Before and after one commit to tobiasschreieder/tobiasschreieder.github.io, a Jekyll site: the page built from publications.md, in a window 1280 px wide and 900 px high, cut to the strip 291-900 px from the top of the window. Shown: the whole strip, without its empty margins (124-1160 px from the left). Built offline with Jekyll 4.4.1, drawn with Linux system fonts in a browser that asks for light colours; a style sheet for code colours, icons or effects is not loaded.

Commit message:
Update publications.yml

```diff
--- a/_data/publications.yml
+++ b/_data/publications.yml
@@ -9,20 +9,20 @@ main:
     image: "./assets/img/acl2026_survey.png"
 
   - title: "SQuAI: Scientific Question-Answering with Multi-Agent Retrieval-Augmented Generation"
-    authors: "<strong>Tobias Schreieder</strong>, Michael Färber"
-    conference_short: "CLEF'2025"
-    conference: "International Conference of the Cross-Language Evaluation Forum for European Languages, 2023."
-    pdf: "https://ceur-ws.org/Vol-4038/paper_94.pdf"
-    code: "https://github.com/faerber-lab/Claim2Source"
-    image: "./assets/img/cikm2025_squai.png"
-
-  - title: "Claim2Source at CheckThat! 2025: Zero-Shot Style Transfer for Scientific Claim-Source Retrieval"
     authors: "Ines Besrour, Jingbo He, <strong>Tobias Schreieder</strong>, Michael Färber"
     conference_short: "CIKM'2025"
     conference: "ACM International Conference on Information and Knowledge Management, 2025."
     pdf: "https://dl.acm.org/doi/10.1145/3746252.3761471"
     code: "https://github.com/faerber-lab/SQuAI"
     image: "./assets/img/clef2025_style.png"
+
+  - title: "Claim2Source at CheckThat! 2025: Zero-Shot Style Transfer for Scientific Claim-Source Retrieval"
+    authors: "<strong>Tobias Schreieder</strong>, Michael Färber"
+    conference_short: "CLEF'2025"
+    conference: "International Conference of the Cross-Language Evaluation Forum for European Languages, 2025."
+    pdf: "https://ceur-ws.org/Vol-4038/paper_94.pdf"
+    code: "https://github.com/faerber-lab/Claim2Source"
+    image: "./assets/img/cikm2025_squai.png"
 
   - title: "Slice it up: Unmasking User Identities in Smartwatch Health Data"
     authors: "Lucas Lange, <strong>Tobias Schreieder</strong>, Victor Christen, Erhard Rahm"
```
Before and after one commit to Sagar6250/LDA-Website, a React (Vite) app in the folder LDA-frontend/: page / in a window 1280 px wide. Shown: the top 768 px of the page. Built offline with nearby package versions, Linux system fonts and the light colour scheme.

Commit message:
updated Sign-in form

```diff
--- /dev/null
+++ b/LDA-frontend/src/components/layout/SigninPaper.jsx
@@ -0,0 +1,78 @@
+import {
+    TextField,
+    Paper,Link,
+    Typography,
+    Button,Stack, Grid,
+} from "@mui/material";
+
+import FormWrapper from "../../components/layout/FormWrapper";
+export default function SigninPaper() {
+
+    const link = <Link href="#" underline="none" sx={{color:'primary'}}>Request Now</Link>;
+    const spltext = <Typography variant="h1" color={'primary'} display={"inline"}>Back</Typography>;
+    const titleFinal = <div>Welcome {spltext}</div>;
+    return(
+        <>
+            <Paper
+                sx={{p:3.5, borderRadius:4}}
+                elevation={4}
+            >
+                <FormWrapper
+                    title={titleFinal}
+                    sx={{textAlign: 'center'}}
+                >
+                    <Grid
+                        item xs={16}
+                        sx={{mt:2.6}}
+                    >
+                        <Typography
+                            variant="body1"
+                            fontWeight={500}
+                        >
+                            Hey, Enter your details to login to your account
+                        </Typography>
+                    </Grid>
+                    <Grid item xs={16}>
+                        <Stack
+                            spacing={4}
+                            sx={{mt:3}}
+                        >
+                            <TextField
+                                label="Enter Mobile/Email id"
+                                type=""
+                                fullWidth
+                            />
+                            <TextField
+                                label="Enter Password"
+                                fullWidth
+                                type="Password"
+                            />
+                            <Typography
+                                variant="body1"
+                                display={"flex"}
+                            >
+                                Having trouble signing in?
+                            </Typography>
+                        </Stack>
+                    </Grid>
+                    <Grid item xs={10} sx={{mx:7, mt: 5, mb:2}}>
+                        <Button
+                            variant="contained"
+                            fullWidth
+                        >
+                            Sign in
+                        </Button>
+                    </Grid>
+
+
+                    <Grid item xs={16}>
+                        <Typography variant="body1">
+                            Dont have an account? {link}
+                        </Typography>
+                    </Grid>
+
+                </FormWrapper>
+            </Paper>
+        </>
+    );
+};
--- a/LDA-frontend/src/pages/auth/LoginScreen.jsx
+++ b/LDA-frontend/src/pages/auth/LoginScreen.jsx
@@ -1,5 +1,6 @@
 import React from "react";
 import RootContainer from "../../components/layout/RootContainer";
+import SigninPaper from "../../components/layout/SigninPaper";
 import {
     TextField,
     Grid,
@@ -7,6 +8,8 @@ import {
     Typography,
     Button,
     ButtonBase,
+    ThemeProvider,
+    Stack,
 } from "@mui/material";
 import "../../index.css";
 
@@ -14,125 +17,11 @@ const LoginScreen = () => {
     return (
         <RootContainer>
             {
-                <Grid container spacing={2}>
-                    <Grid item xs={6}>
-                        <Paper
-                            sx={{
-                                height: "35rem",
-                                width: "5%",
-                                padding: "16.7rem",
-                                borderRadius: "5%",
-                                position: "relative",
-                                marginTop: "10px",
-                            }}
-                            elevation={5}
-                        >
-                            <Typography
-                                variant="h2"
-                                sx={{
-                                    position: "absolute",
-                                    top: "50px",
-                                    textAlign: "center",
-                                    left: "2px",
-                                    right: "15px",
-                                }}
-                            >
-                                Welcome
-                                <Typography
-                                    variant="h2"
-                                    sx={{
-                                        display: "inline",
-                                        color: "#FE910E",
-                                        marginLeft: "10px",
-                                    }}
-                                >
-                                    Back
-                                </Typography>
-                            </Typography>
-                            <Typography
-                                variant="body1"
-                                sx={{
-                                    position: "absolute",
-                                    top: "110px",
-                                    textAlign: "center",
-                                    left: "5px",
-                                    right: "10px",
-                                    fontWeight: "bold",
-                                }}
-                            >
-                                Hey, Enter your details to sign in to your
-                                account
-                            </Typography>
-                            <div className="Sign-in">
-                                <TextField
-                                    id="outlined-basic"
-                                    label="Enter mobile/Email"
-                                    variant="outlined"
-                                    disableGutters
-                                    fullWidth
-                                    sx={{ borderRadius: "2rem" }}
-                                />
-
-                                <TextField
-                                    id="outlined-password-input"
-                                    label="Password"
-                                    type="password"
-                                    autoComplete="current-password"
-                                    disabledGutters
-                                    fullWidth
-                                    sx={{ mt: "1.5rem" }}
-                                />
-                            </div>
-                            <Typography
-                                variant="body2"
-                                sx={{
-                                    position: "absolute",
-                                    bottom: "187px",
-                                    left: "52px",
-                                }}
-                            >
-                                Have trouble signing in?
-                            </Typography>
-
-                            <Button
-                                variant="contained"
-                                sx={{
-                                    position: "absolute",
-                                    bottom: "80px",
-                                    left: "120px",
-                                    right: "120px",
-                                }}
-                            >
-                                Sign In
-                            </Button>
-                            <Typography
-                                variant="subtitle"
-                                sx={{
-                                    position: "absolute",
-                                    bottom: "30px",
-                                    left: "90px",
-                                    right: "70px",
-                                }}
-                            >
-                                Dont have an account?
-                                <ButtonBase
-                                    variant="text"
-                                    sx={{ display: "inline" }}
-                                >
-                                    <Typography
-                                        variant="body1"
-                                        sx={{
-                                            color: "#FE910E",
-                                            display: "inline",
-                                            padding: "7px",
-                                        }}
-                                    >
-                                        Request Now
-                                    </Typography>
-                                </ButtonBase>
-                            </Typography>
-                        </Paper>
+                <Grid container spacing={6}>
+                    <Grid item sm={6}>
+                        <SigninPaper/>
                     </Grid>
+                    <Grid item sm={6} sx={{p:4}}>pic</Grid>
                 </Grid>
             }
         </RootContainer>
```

----------------

Copy all lines from the material that hold "Michael".

* **RESULT FOR THIS EXERCISE**:
-    authors: "<strong>Tobias Schreieder</strong>, Michael Färber"
     authors: "Ines Besrour, Jingbo He, <strong>Tobias Schreieder</strong>, Michael Färber"
+    authors: "<strong>Tobias Schreieder</strong>, Michael Färber"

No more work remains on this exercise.